* WHAT THIS TASK INVOLVES *
Return every entry exactly as written, with the pictures removed.

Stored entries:
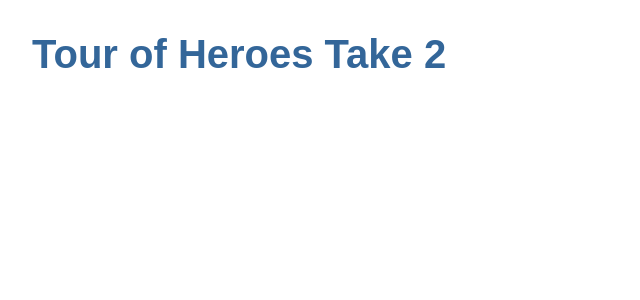
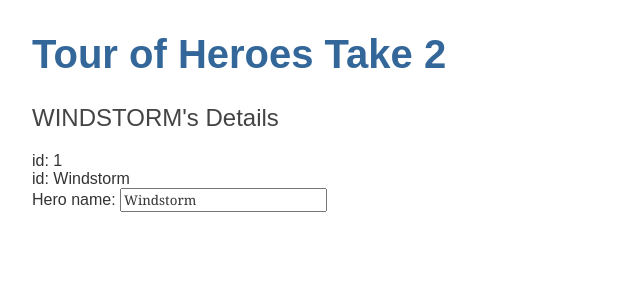
Before and after one commit to Petrov-Kirill/ng-tour-of-heroes, an Angular app: page / in a window 1280 px wide. Shown: the top 300 px of the page, without its empty margins (0-640 px from the left). Built offline with nearby package versions, Linux system fonts and the light colour scheme.

Commit message:
input with ngModel

```diff
--- a/src/app/app.component.html
+++ b/src/app/app.component.html
@@ -1 +1,2 @@
 <h1>{{ title }}</h1>
+<app-heroes></app-heroes>
--- a/src/app/app.module.ts
+++ b/src/app/app.module.ts
@@ -1,5 +1,6 @@
 import { NgModule } from '@angular/core';
 import { BrowserModule } from '@angular/platform-browser';
+import { FormsModule } from '@angular/forms';
 
 import { AppRoutingModule } from './app-routing.module';
 import { AppComponent } from './app.component';
@@ -12,7 +13,8 @@ import { HeroesComponent } from './heroes/heroes.component';
   ],
   imports: [
     BrowserModule,
-    AppRoutingModule
+    AppRoutingModule,
+    FormsModule
   ],
   providers: [],
   bootstrap: [AppComponent]
--- /dev/null
+++ b/src/app/hero.ts
@@ -0,0 +1,4 @@
+export interface Hero {
+    id: number;
+    name: string;
+}
--- a/src/app/heroes/heroes.component.html
+++ b/src/app/heroes/heroes.component.html
@@ -1 +1,13 @@
-<p>heroes works!</p>
+<h2>{{ hero.name | uppercase}}'s Details</h2>
+<div><span>id: </span>{{hero.id}}</div>
+<div><span>id: </span>{{hero.name}}</div>
+
+<div>
+    <label for="name">Hero name: </label>
+    <input
+        type="text"
+        id="name"
+        placeholder="name"
+        [(ngModel)]="hero.name"
+    >
+</div>
--- a/src/app/heroes/heroes.component.ts
+++ b/src/app/heroes/heroes.component.ts
@@ -1,4 +1,6 @@
 import { Component, OnInit } from '@angular/core';
+
+import { Hero } from '../hero';
 
 @Component({
   selector: 'app-heroes',
@@ -7,6 +9,12 @@ import { Component, OnInit } from '@angular/core';
 })
 export class HeroesComponent implements OnInit {
 
+  hero: Hero = {
+    id: 1,
+    name: 'Windstorm'
+  };
+
+
   constructor() { }
 
   ngOnInit(): void {
```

* WRITTEN REPLY *
Before and after one commit to Petrov-Kirill/ng-tour-of-heroes, an Angular app: page / in a window 1280 px wide. Shown: the top 300 px of the page, without its empty margins (0-640 px from the left). Built offline with nearby package versions, Linux system fonts and the light colour scheme.

Commit message:
input with ngModel

```diff
--- a/src/app/app.component.html
+++ b/src/app/app.component.html
@@ -1 +1,2 @@
 <h1>{{ title }}</h1>
+<app-heroes></app-heroes>
--- a/src/app/app.module.ts
+++ b/src/app/app.module.ts
@@ -1,5 +1,6 @@
 import { NgModule } from '@angular/core';
 import { BrowserModule } from '@angular/platform-browser';
+import { FormsModule } from '@angular/forms';
 
 import { AppRoutingModule } from './app-routing.module';
 import { AppComponent } from './app.component';
@@ -12,7 +13,8 @@ import { HeroesComponent } from './heroes/heroes.component';
   ],
   imports: [
     BrowserModule,
-    AppRoutingModule
+    AppRoutingModule,
+    FormsModule
   ],
   providers: [],
   bootstrap: [AppComponent]
--- /dev/null
+++ b/src/app/hero.ts
@@ -0,0 +1,4 @@
+export interface Hero {
+    id: number;
+    name: string;
+}
--- a/src/app/heroes/heroes.component.html
+++ b/src/app/heroes/heroes.component.html
@@ -1 +1,13 @@
-<p>heroes works!</p>
+<h2>{{ hero.name | uppercase}}'s Details</h2>
+<div><span>id: </span>{{hero.id}}</div>
+<div><span>id: </span>{{hero.name}}</div>
+
+<div>
+    <label for="name">Hero name: </label>
+    <input
+        type="text"
+        id="name"
+        placeholder="name"
+        [(ngModel)]="hero.name"
+    >
+</div>
--- a/src/app/heroes/heroes.component.ts
+++ b/src/app/heroes/heroes.component.ts
@@ -1,4 +1,6 @@
 import { Component, OnInit } from '@angular/core';
+
+import { Hero } from '../hero';
 
 @Component({
   selector: 'app-heroes',
@@ -7,6 +9,12 @@ import { Component, OnInit } from '@angular/core';
 })
 export class HeroesComponent implements OnInit {
 
+  hero: Hero = {
+    id: 1,
+    name: 'Windstorm'
+  };
+
+
   constructor() { }
 
   ngOnInit(): void {
```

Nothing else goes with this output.